Twitter has done an awesome job of outlining best practices for running a successful Twitter contest. Unfortunately, few companies follow their advice. We are consistently surprised by the big name brands that violate some or all of these best practices when running their contests, effectively damaging their brand and potentially losing followers.
Here is a summary of the guidelines that Twitter has laid out and where we see big companies most often go wrong.
#1 Discourage posting the same Tweet repeatedly
Next time you sign into your Twitter account you will likely see a tweet from a major credit card company offering you a gift card if you follow and retweet them. This is exactly what Twitter is asking us not to do and for good reasons. This promotional tweet tells us nothing about the company and asks nothing about us. It’s pure Twitter Spam. For every one person that retweets this spam, there are hundreds, if not thousands of Tweeps who see now see that brand as uncreative and annoying. These companies may be adding new followers, but these are the type of followers that are willing to retweet spam and are likely not worth much to their business.
Why not ask a relevant question and offer a prize? Tweeps are smart and competitive and love to show how much they know. Twitter users ask questions and hold informal trivia bouts all the time.

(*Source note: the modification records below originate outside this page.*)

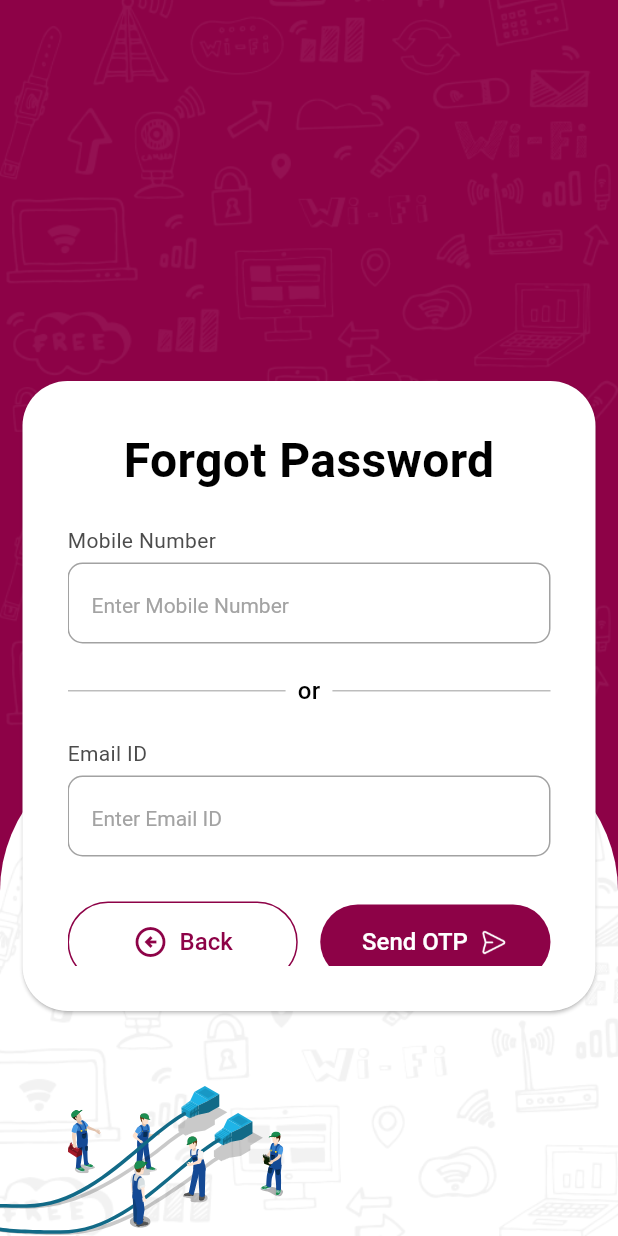
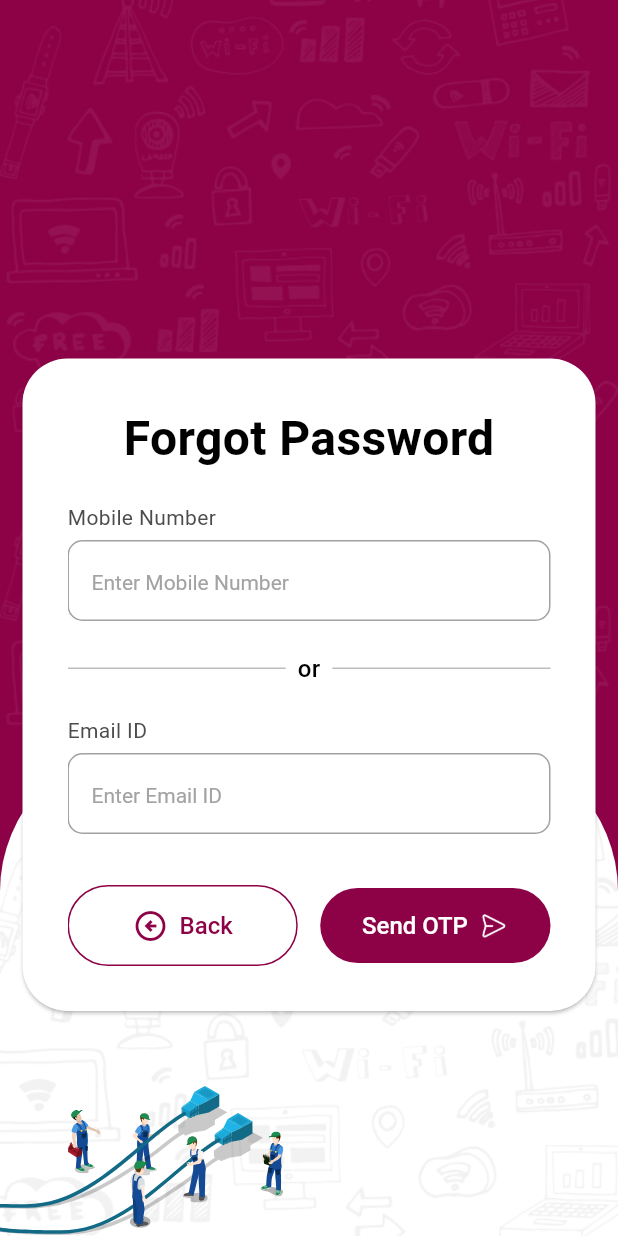
Before and after one commit to kfonbss/bss-subscriber-mobile-app, a Flutter app: the screen it shows after launch, after a tap on "Forgot Password?", on a phone screen of 412 x 824 dp. Run offline on Flutter 3.47's test engine with Material 3 defaults, Android fonts, the light colour scheme and no system bars; our stand-ins replace dartz, dio, flutter_bloc, flutter_svg, get_it, logger and 1 more.

Commit message:
initial commit

```diff
--- a/lib/presentation/pages/forgot_password.dart
+++ b/lib/presentation/pages/forgot_password.dart
@@ -153,7 +153,7 @@ class _ForgotPasswordState extends State<ForgotPassword>
         resizeToAvoidBottomInset: false,
         body: LoginBackground(
           heading: 'Forgot Password',
-          height: 420,
+          height: 435,
           bottomMargin: 150,
           child: PageView(
             controller: _pageController,
--- a/lib/presentation/pages/login_page.dart
+++ b/lib/presentation/pages/login_page.dart
@@ -66,7 +66,7 @@ class _LoginPageState extends State<LoginPage> {
         resizeToAvoidBottomInset: false,
         body: LoginBackground(
           heading: 'Log in',
-          height: 650,
+          height: 655,
           bottomMargin: 100,
           child: Column(
             crossAxisAlignment: CrossAxisAlignment.end,
```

No need to even announce it as a “contest.” Just ask challenging, topical questions.
#2 Discourage the creation of multiple accounts
This is one of the many reasons we strongly discourage Twitter sweepstakes in general. There is no skill involved in entering a sweepstakes, so the user who creates the most accounts is rewarded with the best chance of winning. Avoid this by holding a skills-based Twitter contest (we call them TweetOffs!). If you have thoughtful and challenging questions, you will attract thoughtful and challenging followers. Wouldn’t you rather have 100 intelligent and active new followers than ten new followers with ten fake accounts each?
#3 Ask users to include an @reply to you in their update so you can see all the entries
This makes it easier to sort through the responses to pick a winner. One advantage of running a TweetOff is that our algorithm can identify the winner automatically for you. We encourage you to have users include an @reply to keep within Twitter’s best practices. If you have crafted a well-thought out contest, then encouraging followers to include an @reply has the added bonus of advertising your brand in a positive light!
#4 Encourage the use of topics relevant to the contest
Creative use of Hashtag topics is an excellent way to to make your contest more relevant. Hashtags can also help in making a distinction between multiple contests you might be running. But make sure that the Hashtags topics make sense relative to your contest, or you may be putting followers in danger of breaking Twitter’s rules.
#5 Follow the Twitter Rules
As you can see, Twitter’s rules are really just common sense. As a general rule, treat your followers the way you would want to be treated. Then you should find your followers are growing and becoming more engaged. You can find Twitter’s complete list of contest guidelines here.
About the Authors:
Mashable recently named Jay and Matt Bailey as one of the “10 Must-Follow Twitter Accounts for Sports Fans” (you can follow them @hoopisms). When they are not tweeting about all things basketball, they are obsessively building the worlds greatest Twitter contest platform with their mad scientist older brother Brian.